When I was pregnant with Atticus, I attended a church service that featured a rambunctious young boy who was not particularly interested in being quiet. I was distracted by the noise, and I was troubled by my own frustrations. In utero, Atticus showed signs of being quite a lively boy himself. How could I parent him if I was constantly irritated by him? We went home and I wept, overwhelmed by all the change that was coming.
This year, Atticus was asked to put the baby Jesus in the manger at the beginning of our church’s Christmas Eve service. Mike laughed out loud when he heard about the request, but he consented when I chattered on about special memories. At Christmas. And in truth, it was a special memory, when he sweetly placed the baby Jesus in the manger (with a little help from a neighborhood youth group member). The rest of the service, though, was a little dodgy. He is loud and rambunctious on regular days. Add holiday overstimulation into the mix and all the toys and blankets and snacks we brought did not make the slightest dent in his speed or volume.
We try to hold to two values when it comes to church services: we want to be together as a family and we don’t want people to be too bothered by the noise. It sounds like a nice idea, to be together, until your toddler starts hollering about . . . I don’t even remember what he was hollering about, to be honest. He ran down the aisle and he tried to hide under the Chrismon tree. When candles were distributed, he tried to eat his and then realized we’d been right when we told him it was a bad idea. There was spitting after that.
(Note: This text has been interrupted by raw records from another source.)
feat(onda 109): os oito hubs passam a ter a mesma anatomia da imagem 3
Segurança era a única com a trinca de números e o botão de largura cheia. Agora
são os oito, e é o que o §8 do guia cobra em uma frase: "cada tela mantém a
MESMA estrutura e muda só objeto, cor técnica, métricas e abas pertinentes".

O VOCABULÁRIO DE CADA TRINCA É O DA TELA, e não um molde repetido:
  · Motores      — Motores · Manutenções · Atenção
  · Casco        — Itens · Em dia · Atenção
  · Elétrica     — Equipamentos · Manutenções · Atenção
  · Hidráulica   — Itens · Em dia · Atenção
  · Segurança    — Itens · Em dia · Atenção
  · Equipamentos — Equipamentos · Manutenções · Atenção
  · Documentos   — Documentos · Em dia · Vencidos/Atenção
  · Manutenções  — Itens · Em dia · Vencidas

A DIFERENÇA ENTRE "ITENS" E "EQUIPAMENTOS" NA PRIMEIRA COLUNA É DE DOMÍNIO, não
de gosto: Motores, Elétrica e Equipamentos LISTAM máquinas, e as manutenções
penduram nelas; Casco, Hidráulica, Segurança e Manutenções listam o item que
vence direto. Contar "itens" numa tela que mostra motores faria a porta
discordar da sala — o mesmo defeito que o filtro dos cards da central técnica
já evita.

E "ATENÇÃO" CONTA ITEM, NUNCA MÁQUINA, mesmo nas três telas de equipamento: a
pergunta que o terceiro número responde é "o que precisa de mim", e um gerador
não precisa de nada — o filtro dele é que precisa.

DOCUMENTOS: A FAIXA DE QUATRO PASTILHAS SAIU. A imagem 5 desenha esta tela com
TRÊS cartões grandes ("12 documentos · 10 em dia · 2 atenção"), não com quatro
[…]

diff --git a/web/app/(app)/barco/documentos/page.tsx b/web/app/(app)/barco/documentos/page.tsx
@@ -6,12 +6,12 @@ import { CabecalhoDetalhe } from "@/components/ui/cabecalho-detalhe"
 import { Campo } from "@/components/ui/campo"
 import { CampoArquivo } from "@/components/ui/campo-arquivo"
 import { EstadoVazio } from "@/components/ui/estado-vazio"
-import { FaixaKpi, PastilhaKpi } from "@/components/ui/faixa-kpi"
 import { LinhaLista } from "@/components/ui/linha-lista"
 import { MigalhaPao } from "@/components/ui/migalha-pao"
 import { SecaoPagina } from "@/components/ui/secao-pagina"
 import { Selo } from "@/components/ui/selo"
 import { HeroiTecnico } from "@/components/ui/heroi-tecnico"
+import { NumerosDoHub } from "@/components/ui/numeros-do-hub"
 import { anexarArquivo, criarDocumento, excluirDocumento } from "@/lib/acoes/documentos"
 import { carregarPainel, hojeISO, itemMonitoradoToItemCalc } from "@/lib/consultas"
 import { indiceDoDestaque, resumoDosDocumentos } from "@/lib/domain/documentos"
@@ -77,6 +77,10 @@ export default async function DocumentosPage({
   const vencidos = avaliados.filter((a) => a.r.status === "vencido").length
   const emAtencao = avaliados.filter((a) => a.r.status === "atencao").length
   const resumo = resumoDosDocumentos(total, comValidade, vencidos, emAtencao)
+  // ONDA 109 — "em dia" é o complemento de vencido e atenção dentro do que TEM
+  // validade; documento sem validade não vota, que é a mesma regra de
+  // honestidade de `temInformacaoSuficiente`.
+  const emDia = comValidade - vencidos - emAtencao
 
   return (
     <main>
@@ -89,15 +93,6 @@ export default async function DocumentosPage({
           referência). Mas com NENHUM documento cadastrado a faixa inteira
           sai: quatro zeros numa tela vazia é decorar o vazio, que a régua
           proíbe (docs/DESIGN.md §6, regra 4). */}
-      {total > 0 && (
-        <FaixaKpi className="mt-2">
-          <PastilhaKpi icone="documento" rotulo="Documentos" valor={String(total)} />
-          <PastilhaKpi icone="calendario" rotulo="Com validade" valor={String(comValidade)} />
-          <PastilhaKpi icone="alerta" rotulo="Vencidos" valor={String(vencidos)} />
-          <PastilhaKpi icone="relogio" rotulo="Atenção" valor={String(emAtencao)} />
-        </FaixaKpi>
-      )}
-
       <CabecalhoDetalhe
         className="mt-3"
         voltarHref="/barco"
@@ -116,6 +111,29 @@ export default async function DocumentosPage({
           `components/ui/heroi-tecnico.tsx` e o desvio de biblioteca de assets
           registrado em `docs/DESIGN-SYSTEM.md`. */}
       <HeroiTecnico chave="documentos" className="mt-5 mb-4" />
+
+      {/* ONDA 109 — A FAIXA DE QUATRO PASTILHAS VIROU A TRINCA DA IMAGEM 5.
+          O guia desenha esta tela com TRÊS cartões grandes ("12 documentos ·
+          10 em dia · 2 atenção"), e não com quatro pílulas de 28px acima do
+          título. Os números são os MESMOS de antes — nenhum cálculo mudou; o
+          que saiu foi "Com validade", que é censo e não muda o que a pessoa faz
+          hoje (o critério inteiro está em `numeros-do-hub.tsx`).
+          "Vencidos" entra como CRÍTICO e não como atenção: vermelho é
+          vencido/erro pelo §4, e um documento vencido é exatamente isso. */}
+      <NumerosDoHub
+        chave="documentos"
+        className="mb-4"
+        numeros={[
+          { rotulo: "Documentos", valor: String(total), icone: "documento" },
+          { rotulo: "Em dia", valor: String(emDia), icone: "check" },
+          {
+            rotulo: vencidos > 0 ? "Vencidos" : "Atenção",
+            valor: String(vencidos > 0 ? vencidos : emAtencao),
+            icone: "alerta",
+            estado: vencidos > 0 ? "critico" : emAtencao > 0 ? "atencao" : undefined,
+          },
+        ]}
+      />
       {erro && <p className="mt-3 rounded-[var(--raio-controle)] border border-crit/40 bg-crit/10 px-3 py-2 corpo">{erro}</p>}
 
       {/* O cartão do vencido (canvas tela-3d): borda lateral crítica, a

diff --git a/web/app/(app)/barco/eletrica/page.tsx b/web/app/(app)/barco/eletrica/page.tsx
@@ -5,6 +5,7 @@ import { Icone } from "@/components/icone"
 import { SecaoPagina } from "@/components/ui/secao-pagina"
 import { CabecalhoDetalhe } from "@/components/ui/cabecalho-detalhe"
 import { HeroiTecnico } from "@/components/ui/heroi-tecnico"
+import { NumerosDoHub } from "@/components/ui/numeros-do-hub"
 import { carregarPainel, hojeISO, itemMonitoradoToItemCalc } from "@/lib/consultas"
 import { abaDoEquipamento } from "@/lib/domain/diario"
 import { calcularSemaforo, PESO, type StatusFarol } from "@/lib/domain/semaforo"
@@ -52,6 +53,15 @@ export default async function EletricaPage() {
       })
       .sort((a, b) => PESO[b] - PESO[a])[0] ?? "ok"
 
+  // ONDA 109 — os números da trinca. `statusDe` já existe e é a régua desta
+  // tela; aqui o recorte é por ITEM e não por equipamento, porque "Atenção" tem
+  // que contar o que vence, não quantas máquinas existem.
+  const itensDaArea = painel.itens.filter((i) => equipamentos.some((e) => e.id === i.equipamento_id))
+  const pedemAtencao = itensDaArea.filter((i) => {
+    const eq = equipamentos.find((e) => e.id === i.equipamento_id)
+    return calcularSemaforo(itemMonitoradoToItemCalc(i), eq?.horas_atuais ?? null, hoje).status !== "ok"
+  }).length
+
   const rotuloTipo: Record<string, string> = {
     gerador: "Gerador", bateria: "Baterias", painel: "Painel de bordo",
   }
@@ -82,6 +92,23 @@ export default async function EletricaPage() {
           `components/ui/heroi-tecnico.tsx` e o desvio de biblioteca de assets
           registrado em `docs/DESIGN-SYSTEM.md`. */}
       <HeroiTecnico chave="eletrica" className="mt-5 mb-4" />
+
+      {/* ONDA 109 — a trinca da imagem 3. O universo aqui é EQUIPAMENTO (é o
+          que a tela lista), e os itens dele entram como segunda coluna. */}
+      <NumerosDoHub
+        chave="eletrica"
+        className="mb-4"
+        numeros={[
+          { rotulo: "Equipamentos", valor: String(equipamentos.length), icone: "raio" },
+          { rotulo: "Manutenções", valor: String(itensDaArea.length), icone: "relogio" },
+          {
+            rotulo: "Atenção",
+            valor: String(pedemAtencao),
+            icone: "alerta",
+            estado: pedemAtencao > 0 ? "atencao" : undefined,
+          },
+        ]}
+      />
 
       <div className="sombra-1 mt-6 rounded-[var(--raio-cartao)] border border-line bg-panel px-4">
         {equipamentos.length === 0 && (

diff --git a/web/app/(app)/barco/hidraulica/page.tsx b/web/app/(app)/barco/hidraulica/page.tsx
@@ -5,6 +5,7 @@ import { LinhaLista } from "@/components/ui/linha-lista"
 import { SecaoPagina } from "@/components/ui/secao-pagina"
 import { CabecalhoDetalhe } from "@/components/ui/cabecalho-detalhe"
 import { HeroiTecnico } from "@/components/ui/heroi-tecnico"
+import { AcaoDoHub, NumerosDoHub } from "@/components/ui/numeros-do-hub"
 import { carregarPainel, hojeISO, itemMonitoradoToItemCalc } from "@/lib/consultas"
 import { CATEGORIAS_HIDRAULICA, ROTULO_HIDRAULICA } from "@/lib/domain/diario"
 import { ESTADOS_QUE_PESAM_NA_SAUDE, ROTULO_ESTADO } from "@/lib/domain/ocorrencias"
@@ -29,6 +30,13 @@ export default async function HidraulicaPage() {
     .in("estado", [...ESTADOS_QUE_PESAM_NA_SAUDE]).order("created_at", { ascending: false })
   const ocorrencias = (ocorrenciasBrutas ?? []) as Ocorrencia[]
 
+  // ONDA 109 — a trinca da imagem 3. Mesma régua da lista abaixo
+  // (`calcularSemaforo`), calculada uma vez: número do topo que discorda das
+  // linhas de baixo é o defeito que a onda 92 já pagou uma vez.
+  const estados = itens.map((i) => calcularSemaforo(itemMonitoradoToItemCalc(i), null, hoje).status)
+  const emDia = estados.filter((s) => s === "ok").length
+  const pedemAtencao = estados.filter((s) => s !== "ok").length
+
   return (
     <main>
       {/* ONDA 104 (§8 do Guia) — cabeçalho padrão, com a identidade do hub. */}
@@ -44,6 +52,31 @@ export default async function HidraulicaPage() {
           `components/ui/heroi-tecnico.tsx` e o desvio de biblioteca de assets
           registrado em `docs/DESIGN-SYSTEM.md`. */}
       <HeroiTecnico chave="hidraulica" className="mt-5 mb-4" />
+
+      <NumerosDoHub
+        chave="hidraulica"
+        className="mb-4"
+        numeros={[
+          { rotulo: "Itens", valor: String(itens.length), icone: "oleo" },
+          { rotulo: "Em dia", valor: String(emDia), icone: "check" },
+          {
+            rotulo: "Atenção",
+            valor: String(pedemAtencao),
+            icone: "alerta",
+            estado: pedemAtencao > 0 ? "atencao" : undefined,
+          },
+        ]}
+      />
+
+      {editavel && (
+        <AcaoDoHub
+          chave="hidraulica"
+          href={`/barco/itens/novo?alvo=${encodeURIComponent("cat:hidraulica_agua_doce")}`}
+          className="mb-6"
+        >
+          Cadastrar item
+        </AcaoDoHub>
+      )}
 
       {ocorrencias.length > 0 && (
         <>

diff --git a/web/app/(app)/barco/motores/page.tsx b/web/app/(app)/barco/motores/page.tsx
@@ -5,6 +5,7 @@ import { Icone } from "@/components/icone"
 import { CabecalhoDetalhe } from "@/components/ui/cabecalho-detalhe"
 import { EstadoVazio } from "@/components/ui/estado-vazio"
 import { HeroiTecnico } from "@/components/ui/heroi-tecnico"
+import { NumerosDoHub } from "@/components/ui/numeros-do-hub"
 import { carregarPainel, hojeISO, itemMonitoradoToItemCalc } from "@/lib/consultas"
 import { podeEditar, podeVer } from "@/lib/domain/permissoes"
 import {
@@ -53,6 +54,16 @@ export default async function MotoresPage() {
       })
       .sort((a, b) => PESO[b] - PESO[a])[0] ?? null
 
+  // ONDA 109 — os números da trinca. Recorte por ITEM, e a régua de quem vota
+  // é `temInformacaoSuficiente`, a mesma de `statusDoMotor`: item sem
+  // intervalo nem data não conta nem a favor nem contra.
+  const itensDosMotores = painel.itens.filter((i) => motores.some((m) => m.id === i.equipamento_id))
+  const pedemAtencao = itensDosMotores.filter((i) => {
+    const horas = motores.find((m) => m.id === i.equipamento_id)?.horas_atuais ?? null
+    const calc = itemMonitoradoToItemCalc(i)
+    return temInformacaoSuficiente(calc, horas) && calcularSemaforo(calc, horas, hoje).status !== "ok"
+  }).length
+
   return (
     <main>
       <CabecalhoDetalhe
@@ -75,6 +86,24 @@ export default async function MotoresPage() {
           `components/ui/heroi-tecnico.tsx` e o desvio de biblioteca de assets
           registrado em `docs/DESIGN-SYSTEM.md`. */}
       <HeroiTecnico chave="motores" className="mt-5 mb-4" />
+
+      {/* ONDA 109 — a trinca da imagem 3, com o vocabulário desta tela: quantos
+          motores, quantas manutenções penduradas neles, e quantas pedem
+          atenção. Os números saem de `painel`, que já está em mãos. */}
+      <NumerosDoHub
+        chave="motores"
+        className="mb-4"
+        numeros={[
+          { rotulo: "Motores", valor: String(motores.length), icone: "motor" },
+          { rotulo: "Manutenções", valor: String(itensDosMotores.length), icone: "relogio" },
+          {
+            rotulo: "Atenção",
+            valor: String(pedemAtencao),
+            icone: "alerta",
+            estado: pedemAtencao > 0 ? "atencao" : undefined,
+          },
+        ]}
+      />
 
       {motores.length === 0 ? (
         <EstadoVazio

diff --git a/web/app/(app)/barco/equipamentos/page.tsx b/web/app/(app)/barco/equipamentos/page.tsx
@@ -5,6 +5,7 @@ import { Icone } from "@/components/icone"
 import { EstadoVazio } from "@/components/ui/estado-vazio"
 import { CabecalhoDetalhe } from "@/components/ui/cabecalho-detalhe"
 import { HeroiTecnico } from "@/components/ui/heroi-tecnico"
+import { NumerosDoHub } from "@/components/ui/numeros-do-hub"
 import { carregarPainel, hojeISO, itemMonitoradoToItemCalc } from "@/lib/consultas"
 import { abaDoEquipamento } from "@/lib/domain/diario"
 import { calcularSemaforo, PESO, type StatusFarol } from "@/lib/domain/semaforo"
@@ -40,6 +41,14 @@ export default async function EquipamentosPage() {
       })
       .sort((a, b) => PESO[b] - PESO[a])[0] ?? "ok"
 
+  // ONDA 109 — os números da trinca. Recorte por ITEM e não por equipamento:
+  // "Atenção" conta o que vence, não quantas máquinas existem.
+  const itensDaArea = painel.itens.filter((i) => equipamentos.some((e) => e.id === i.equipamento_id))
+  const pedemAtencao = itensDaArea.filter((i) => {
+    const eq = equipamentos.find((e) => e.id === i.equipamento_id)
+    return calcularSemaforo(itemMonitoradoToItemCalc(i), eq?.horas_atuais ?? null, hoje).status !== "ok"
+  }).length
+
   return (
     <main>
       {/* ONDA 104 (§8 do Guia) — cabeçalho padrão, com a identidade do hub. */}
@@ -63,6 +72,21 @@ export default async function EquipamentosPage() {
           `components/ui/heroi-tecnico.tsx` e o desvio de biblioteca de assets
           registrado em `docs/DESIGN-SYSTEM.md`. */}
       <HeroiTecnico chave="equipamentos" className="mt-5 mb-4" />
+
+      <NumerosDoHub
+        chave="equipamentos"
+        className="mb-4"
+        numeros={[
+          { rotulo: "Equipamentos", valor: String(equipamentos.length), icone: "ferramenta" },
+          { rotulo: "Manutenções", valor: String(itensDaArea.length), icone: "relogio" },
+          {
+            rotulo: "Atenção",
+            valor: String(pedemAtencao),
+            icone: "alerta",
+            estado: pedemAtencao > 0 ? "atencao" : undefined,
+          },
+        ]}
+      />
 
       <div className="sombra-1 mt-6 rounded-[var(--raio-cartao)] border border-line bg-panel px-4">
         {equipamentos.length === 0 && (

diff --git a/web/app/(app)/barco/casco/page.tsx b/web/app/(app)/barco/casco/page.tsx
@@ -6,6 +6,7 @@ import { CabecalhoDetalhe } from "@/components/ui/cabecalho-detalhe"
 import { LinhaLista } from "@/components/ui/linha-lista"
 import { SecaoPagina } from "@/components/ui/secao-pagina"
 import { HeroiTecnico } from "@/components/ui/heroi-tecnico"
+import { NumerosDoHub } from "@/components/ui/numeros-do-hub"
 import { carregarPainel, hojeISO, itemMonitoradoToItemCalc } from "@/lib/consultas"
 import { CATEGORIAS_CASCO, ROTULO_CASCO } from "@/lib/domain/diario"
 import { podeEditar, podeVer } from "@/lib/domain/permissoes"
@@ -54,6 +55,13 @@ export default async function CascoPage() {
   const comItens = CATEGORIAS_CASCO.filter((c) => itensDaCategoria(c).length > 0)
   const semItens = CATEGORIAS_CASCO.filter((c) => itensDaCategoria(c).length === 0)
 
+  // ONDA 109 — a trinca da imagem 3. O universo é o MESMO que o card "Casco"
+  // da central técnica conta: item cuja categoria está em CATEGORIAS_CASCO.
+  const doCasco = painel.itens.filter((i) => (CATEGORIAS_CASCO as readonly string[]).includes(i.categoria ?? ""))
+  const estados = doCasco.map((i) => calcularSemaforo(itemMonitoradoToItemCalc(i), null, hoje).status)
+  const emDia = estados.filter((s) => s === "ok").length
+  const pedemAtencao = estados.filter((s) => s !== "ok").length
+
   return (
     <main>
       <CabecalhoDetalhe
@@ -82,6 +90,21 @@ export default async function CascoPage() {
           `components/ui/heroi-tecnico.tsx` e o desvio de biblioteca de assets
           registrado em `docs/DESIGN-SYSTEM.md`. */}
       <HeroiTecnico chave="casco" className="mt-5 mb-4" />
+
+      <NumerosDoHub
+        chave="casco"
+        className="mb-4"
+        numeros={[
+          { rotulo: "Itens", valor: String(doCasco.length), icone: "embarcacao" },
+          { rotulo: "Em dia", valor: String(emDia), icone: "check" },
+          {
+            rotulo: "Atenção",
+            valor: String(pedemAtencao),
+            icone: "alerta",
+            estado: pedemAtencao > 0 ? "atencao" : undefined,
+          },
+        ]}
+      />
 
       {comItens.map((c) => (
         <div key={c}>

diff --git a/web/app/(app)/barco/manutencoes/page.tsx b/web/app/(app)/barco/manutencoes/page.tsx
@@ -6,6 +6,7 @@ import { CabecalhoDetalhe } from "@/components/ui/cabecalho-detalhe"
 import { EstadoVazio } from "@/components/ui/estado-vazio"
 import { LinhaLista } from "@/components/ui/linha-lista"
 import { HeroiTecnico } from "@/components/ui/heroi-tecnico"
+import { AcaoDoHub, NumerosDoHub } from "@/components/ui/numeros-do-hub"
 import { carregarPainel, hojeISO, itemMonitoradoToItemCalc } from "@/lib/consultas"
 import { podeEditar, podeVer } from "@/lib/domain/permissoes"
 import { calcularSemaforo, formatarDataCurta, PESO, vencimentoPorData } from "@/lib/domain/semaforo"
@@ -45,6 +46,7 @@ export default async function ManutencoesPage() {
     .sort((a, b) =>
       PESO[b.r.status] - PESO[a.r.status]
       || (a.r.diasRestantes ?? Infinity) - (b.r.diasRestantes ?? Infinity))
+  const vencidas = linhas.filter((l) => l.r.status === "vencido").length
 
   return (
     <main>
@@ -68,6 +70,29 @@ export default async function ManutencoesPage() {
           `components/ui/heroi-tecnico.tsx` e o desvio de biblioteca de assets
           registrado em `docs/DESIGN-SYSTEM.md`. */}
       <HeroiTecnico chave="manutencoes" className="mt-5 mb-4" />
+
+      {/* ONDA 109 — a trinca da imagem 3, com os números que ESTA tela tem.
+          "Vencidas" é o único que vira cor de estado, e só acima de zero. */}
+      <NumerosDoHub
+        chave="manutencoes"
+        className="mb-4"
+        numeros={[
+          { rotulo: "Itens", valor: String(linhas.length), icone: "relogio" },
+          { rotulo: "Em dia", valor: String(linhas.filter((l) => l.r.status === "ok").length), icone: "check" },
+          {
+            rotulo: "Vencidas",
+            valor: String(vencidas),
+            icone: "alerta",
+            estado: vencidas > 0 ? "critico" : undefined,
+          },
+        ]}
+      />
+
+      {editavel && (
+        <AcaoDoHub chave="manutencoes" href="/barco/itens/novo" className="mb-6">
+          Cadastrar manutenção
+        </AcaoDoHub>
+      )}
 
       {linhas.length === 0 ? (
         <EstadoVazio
This all makes it sound like he was bad, and he wasn’t. He was just a toddler who was being himself. He loved the piano and the organ. He sat in my mom’s lap for a while, and he shared his cereal bar with one of his friends. He will have to sit and be quiet for a lot of years. We took him out as much as we could.
I was nervous about the service all day, and even when I was in the sanctuary I was barely present. I don’t get long stretches of silence like I used to, time to reflect. The only thing I remember our pastor saying was something about our hearts of stone turning into hearts of flesh. And as tense as I was, that reached me. My heart is softer than it was a couple of years ago, when I was bothered by the noise. There is room there for the parents and the toddlers as well as the sneaking sympathy I still carry with me for the people who like it to be a little bit quiet.
After the service, one friend in particular came up and said that Atticus and his friends were so good during the service. They are just toddlers, he said, and it’s Christmas. I had to look away, because his grace, it overwhelmed and embarrassed me, so much more generous than I was when I was in his shoes.
Grace and a heart of flesh. They are what is saving my life this week. What is saving your life right now?